TPA has begun hosting events and opening their doors to local enthusiasts as well. In addition, TPA hosts a Facebook group called ThePlaneSpot with close to 1,000 members. The group is a bit restrictive in that posts must be approved by the hosts. However, the fact that the airport has proactively sought to create a space for enthusiasts is impressive. The group sees high activity where local enthusiasts network, engage, and share photos which TPA sometimes features in their social media campaigns.
The Tampa community is one that has long embraced PlaneSpotting. Indeed, the airport’s CEO is a self-declared AvGeek and plane spotter. I reached out to Ashley Iaccarino, TPA’s Communications Coordinator, who read me into TPA’s airport community engagement efforts. The airport first opened their gates to spotters last July. They have since hosted another event and plan to continue to pull from ThePlaneSpot and other areas to try to rotate participation. The AvGeek community down in TPA seems to be well engaged with the local police force, which also is reported to be comprised of aviation enthusiasts.
For one event, select works from those in attendance were printed in high quality and put on display in one of TPA airport’s public art galleries. This particular display was between the main terminal and the airport Marriott. The exhibition came as a welcome surprise to event attendees. While the display was up for an extended period, it came down last month. Twenty works of art were featured.
Tampa seems to be on to something with their approach to airport community engagement; other airports should try to recreate this in their own communities.
Airports have always been magnets for aviation-inclined and even the random observer. In today’s security-oriented society, it is easy to overreact and implement harsh and burdensome policy regarding plane spotting. There is a balance to be struck in inspiring aspiring aviation-inclined youth, accommodating hobbyists, and maintaining general security. It is a known fact that the more friendly eyes you have, the stronger the security. Louisville and Tampa have found solutions that work for their communities. These are not the only accommodating airports, but ones that have pushed the envelope particularly hard and are looking to establish real relationships. And for that, they deserve praise.

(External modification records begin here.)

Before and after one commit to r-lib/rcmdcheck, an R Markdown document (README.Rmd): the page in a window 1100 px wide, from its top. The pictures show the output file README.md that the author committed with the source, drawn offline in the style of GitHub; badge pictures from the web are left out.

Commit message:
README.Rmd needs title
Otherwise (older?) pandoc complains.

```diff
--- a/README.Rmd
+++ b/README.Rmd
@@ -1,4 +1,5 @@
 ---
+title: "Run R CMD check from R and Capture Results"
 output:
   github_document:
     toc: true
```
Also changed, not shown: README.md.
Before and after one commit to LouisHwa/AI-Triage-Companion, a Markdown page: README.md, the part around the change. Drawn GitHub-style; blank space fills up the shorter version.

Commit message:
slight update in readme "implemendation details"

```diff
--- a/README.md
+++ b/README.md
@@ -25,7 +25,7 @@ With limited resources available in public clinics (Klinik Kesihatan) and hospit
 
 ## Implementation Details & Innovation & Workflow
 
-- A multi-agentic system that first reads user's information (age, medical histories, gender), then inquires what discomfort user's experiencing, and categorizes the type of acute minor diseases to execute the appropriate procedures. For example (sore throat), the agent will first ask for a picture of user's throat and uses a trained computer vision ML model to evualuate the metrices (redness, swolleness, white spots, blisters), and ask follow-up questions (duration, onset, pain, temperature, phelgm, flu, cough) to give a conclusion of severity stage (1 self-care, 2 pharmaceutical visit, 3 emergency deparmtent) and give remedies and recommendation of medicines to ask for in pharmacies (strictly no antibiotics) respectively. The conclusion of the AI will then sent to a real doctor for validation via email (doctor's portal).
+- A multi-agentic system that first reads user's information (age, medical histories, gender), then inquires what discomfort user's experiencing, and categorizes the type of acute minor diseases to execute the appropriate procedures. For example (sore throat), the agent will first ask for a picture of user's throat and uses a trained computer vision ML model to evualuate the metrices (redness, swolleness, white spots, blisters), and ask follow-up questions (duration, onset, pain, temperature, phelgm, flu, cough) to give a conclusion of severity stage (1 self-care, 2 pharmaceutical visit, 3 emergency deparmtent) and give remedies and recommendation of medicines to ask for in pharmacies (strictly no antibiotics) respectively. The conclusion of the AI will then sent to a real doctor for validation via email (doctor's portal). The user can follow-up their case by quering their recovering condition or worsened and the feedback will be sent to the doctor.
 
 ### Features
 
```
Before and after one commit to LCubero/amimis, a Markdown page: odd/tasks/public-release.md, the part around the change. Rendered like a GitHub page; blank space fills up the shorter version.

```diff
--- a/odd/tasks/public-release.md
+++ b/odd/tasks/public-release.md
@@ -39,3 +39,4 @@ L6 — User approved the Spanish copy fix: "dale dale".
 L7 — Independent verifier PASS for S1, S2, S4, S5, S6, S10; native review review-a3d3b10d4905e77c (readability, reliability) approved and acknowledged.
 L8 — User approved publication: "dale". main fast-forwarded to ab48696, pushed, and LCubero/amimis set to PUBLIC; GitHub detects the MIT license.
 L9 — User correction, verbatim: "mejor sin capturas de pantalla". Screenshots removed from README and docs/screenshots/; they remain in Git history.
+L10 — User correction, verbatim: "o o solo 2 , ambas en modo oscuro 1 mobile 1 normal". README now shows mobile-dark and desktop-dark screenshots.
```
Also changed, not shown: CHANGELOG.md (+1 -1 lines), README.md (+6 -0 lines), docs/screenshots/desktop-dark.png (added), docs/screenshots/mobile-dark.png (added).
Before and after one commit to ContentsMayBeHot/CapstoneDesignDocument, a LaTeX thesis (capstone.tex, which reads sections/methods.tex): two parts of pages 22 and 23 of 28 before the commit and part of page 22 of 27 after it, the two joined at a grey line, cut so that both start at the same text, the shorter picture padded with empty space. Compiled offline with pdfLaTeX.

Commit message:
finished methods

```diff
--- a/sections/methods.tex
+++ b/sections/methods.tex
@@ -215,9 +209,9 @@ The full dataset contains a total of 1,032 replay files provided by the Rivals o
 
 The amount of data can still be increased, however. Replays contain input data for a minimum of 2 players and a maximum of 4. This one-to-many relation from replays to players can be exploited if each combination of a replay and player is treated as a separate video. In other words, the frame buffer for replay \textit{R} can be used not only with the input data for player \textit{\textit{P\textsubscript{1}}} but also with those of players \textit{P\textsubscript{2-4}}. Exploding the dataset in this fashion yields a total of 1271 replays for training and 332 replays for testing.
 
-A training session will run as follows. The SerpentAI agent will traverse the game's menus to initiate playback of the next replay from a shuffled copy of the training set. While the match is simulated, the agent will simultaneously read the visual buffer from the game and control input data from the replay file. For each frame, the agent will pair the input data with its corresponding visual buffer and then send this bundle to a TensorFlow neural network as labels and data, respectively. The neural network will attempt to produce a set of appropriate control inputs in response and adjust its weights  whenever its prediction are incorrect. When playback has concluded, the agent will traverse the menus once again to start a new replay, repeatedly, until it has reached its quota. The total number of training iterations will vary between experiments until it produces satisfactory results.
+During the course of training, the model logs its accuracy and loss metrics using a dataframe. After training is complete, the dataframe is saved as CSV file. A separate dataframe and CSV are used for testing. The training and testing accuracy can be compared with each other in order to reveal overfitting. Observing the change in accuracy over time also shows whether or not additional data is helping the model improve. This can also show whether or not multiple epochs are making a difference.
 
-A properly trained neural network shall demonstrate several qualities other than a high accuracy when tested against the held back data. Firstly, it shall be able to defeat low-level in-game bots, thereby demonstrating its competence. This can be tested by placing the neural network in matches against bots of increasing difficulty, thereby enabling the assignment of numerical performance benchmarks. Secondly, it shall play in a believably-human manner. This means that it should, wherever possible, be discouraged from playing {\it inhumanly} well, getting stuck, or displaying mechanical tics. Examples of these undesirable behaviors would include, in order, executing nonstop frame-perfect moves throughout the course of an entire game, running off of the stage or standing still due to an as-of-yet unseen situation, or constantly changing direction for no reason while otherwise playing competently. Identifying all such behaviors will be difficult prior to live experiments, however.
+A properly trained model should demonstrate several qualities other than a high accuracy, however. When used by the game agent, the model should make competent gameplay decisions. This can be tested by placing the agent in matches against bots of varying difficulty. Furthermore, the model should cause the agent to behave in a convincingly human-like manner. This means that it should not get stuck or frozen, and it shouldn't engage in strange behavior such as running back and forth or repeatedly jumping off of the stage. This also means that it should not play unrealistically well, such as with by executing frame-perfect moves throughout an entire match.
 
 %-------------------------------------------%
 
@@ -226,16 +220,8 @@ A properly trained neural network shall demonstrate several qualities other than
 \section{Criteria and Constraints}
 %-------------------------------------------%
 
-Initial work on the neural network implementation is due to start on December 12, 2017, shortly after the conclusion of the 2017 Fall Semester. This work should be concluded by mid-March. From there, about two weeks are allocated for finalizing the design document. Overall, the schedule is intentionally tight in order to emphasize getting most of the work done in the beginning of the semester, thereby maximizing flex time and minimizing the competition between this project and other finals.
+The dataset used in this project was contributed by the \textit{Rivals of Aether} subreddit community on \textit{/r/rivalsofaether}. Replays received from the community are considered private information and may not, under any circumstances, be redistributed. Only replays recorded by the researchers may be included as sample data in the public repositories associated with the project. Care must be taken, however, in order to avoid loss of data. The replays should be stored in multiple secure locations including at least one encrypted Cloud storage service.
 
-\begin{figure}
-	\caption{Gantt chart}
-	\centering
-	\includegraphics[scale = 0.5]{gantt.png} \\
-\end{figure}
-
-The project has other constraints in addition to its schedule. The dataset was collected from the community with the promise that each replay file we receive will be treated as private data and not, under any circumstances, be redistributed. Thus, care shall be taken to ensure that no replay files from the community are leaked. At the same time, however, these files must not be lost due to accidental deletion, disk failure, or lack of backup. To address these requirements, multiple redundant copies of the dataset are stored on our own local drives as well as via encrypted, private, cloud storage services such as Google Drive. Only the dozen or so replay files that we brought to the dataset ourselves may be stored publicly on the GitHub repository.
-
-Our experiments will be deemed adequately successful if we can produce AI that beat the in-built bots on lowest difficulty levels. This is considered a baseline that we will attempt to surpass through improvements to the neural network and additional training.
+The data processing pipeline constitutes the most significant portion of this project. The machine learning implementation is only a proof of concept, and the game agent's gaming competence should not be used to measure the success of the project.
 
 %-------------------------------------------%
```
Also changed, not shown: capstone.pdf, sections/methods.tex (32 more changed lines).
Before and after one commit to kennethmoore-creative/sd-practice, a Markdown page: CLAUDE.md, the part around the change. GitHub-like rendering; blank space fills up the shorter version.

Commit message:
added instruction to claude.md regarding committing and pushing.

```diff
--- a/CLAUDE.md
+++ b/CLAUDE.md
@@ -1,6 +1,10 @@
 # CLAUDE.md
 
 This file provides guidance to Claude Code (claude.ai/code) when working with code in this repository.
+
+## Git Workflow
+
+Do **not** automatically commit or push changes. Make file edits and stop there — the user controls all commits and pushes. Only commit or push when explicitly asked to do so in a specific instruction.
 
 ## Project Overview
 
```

Are your airports friendly to the enthusiast community? If not, perhaps use this article as a nudge. If yes, tell us in the comments what airport community engagement practices they have which you find to be value-added.